Handel did not give a full opera season in the winter of 1735/36, probably because he felt unable to compete with the Opera of the Nobility while Farinelli continued to be their star asset, even though Handel’s previous season at Covent Garden had apparently been successful. However, when the wedding of the Prince of Wales was announced for the spring of 1736, Handel no doubt saw it as his duty to contribute to the celebrations, despite the prince’s coolness towards him. On 12 May 1736 he accordingly produced Atalanta
at Covent Garden. It has a pastoral setting, and tells how King Meleagro (disguised as a shepherd) and Aminta (a real shepherd) each pursue and finally win the women whom they love. The princess Atalanta is the object of Meleagro’s affections. The opera is generally light-hearted, as befits a wedding celebration, but has moments of unexpected emotional depth. The festive element is apparent in the trumpet fanfares of the finale, where they accompany a firework display, and in the Overture, which is the nearest Handel came to writing a concerto for solo trumpet. The first two movements are in fact based on the trumpet overture which opens the Deuxième Production

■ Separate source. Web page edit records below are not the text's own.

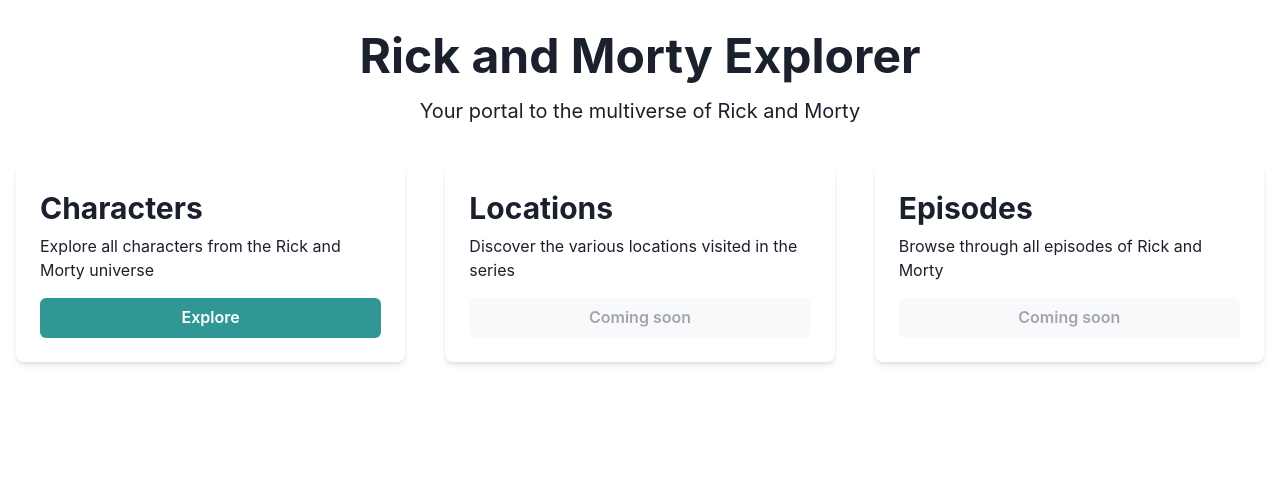
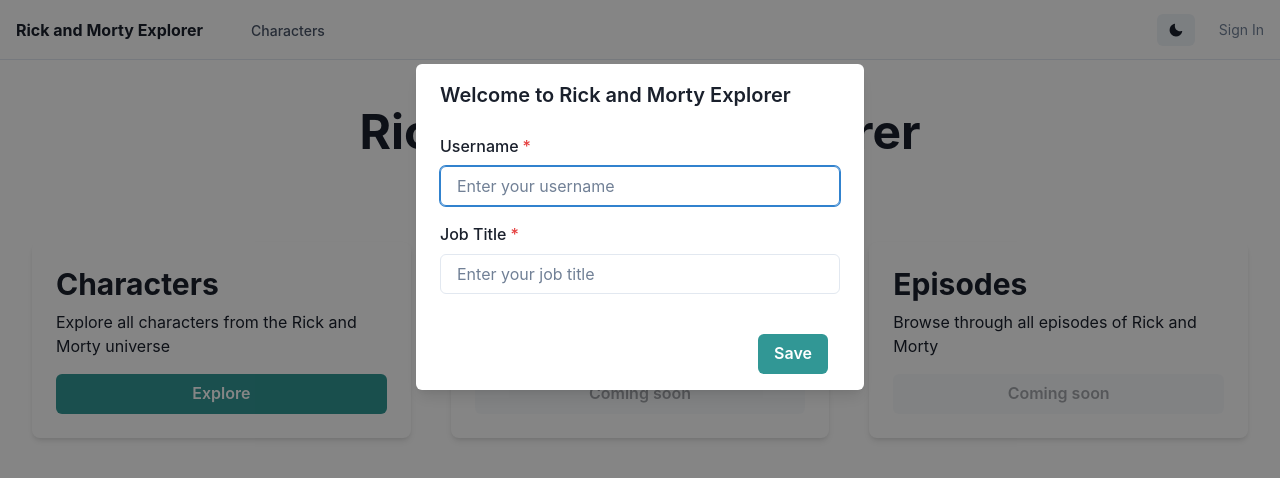
Before and after one commit to diegosieg/nextjs-graphql-rick-morty, a Next.js app: page / in a window 1280 px wide. Shown: the top 478 px of the page. Built offline with nearby package versions, Linux system fonts and the light colour scheme; what @apollo/client-integration-nextjs, @chakra-ui/next-js would draw is missing.

Commit message:
Add NavBar and more improvements to layout to a better UX

```diff
--- a/src/app/globals.css
+++ /dev/null
@@ -1,42 +0,0 @@
-:root {
-  --background: #ffffff;
-  --foreground: #171717;
-}
-
-@media (prefers-color-scheme: dark) {
-  :root {
-    --background: #0a0a0a;
-    --foreground: #ededed;
-  }
-}
-
-html,
-body {
-  max-width: 100vw;
-  overflow-x: hidden;
-}
-
-body {
-  color: var(--foreground);
-  background: var(--background);
-  font-family: Arial, Helvetica, sans-serif;
-  -webkit-font-smoothing: antialiased;
-  -moz-osx-font-smoothing: grayscale;
-}
-
-* {
-  box-sizing: border-box;
-  padding: 0;
-  margin: 0;
-}
-
-a {
-  color: inherit;
-  text-decoration: none;
-}
-
-@media (prefers-color-scheme: dark) {
-  html {
-    color-scheme: dark;
-  }
-}
--- a/src/app/layout.tsx
+++ b/src/app/layout.tsx
@@ -1,7 +1,8 @@
 import type { Metadata } from "next";
 import { Geist, Geist_Mono } from "next/font/google";
+import { Box } from "@chakra-ui/react";
 import { Providers } from "./providers";
-import "./globals.css";
+import Navbar from "@/components/NavBar";
 
 const geistSans = Geist({
   variable: "--font-geist-sans",
@@ -27,7 +28,14 @@ export default function RootLayout({
   return (
     <html lang="en">
       <body className={`${geistSans.variable} ${geistMono.variable}`}>
-        <Providers>{children}</Providers>
+        <Providers>
+          <Box minH="100vh">
+            <Navbar />
+            <Box as="main" p={4}>
+              {children}
+            </Box>
+          </Box>
+        </Providers>
       </body>
     </html>
   );
--- /dev/null
+++ b/src/components/NavBar.tsx
@@ -0,0 +1,206 @@
+"use client";
+
+import {
+  Box,
+  Flex,
+  Text,
+  IconButton,
+  Button,
+  Stack,
+  Collapse,
+  Link,
+  Popover,
+  PopoverTrigger,
+  useColorModeValue,
+  useBreakpointValue,
+  useDisclosure,
+  Avatar,
+  Menu,
+  MenuButton,
+  MenuList,
+  MenuItem,
+  useColorMode,
+} from "@chakra-ui/react";
+import { HamburgerIcon, CloseIcon, MoonIcon, SunIcon } from "@chakra-ui/icons";
+import NextLink from "next/link";
+import { useUser } from "@/hooks/useUser";
+
+export default function Navbar() {
+  const { isOpen, onToggle } = useDisclosure();
+  const { user, openModal } = useUser();
+  const { colorMode, toggleColorMode } = useColorMode();
+
+  return (
+    <Box>
+      <Flex
+        bg={useColorModeValue("white", "gray.800")}
+        color={useColorModeValue("gray.600", "white")}
+        minH={"60px"}
+        py={{ base: 2 }}
+        px={{ base: 4 }}
+        borderBottom={1}
+        borderStyle={"solid"}
+        borderColor={useColorModeValue("gray.200", "gray.900")}
+        align={"center"}
+      >
+        <Flex
+          flex={{ base: 1, md: "auto" }}
+          ml={{ base: -2 }}
+          display={{ base: "flex", md: "none" }}
+        >
+          <IconButton
+            onClick={onToggle}
+            icon={
+              isOpen ? <CloseIcon w={3} h={3} /> : <HamburgerIcon w={5} h={5} />
+            }
+            variant={"ghost"}
+            aria-label={"Toggle Navigation"}
+          />
+        </Flex>
+        <Flex flex={{ base: 1 }} justify={{ base: "center", md: "start" }}>
+          <Text
+            textAlign={useBreakpointValue({ base: "center", md: "left" })}
+            fontFamily={"heading"}
+            color={useColorModeValue("gray.800", "white")}
+            fontWeight="bold"
+            as={NextLink}
+            href="/"
+          >
+            Rick and Morty Explorer
+          </Text>
+
+          <Flex display={{ base: "none", md: "flex" }} ml={10}>
+            <DesktopNav />
+          </Flex>
+        </Flex>
+
+        <Stack
+          flex={{ base: 1, md: 0 }}
+          justify={"flex-end"}
+          direction={"row"}
+          spacing={6}
+        >
+          <Button onClick={toggleColorMode} size="sm">
+            {colorMode === "light" ? <MoonIcon /> : <SunIcon />}
+          </Button>
+
+          {user.username ? (
+            <Menu>
+              <MenuButton
+                as={Button}
+                rounded={"full"}
+                variant={"link"}
+                cursor={"pointer"}
+                minW={0}
+              >
+                <Avatar size={"sm"} name={user.username} bg="teal.500" />
+              </MenuButton>
+              <MenuList>
+                <MenuItem onClick={openModal}>Edit Profile</MenuItem>
+              </MenuList>
+            </Menu>
+          ) : (
+            <Button
+              as={"a"}
+              fontSize={"sm"}
+              fontWeight={400}
+              variant={"link"}
+              onClick={openModal}
+            >
+              Sign In
+            </Button>
+          )}
+        </Stack>
+      </Flex>
+
+      <Collapse in={isOpen} animateOpacity>
+        <MobileNav />
+      </Collapse>
+    </Box>
+  );
+}
+
+const DesktopNav = () => {
+  const linkColor = useColorModeValue("gray.600", "gray.200");
+  const linkHoverColor = useColorModeValue("gray.800", "white");
+
+  return (
+    <Stack direction={"row"} spacing={4}>
+      {NAV_ITEMS.map((navItem) => (
+        <Box key={navItem.label}>
+          <Popover trigger={"hover"} placement={"bottom-start"}>
+            <PopoverTrigger>
+              <Link
+                p={2}
+                href={navItem.href ?? "#"}
+                fontSize={"sm"}
+                fontWeight={500}
+                color={linkColor}
+                _hover={{
+                  textDecoration: "none",
+                  color: linkHoverColor,
+                }}
+                as={NextLink}
+                passHref
+              >
+                {navItem.label}
+              </Link>
+            </PopoverTrigger>
+          </Popover>
+        </Box>
+      ))}
+    </Stack>
+  );
+};
+
+const MobileNav = () => {
+  return (
+    <Stack
+      bg={useColorModeValue("white", "gray.800")}
+      p={4}
+      display={{ md: "none" }}
+    >
+      {NAV_ITEMS.map((navItem) => (
+        <MobileNavItem key={navItem.label} {...navItem} />
+      ))}
+    </Stack>
+  );
+};
+
+const MobileNavItem = ({ label, href }: NavItem) => {
+  return (
+    <Stack spacing={4}>
+      <Flex
+        py={2}
+        as={NextLink}
+        href={href ?? "#"}
+        justify={"space-between"}
+        align={"center"}
+        _hover={{
+          textDecoration: "none",
+        }}
+      >
+        <Text
+          fontWeight={600}
+          color={useColorModeValue("gray.600", "gray.200")}
+        >
+          {label}
+        </Text>
+      </Flex>
+    </Stack>
+  );
+};
+
+interface NavItem {
+  label: string;
+  // subLabel?: string;
+  // children?: Array<NavItem>;
+  href?: string;
+}
+
+const NAV_ITEMS: Array<NavItem> = [
+  {
+    label: "Characters",
+    href: "/characters",
+  },
+];
--- a/src/components/UserModal.tsx
+++ b/src/components/UserModal.tsx
@@ -7,7 +7,6 @@ import {
   ModalHeader,
   ModalFooter,
   ModalBody,
-  CloseButton,
   Button,
   FormControl,
   FormLabel,
@@ -73,7 +72,6 @@ export default function UserModal() {
             ? "Edit Your Profile"
             : "Welcome to Rick and Morty Explorer"}
         </ModalHeader>
-        {user.username && <CloseButton />}
         <ModalBody pb={6}>
           <FormControl isInvalid={!!errors.username} isRequired mb={4}>
             <FormLabel>Username</FormLabel>
--- a/src/hooks/useUser.tsx
+++ b/src/hooks/useUser.tsx
@@ -40,8 +40,9 @@ export function UserProvider({ children }: Readonly<{ children: ReactNode }>) {
       } catch (error) {
         console.error("Failed to parse user data:", error);
       }
-      setIsLoadingUserData(false);
     }
+
+    setIsLoadingUserData(false);
   }, []);
 
   const updateUser = useCallback((userData: User) => {
```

of Telemann’s Musique de table
, a source of many of Handel’s borrowings. Handel ingeniously paraphrases the original, though never quite making it typical of his own style. Telemann makes no contribution to the sprightly final gavotte, however.
from notes by Anthony Hicks © 2000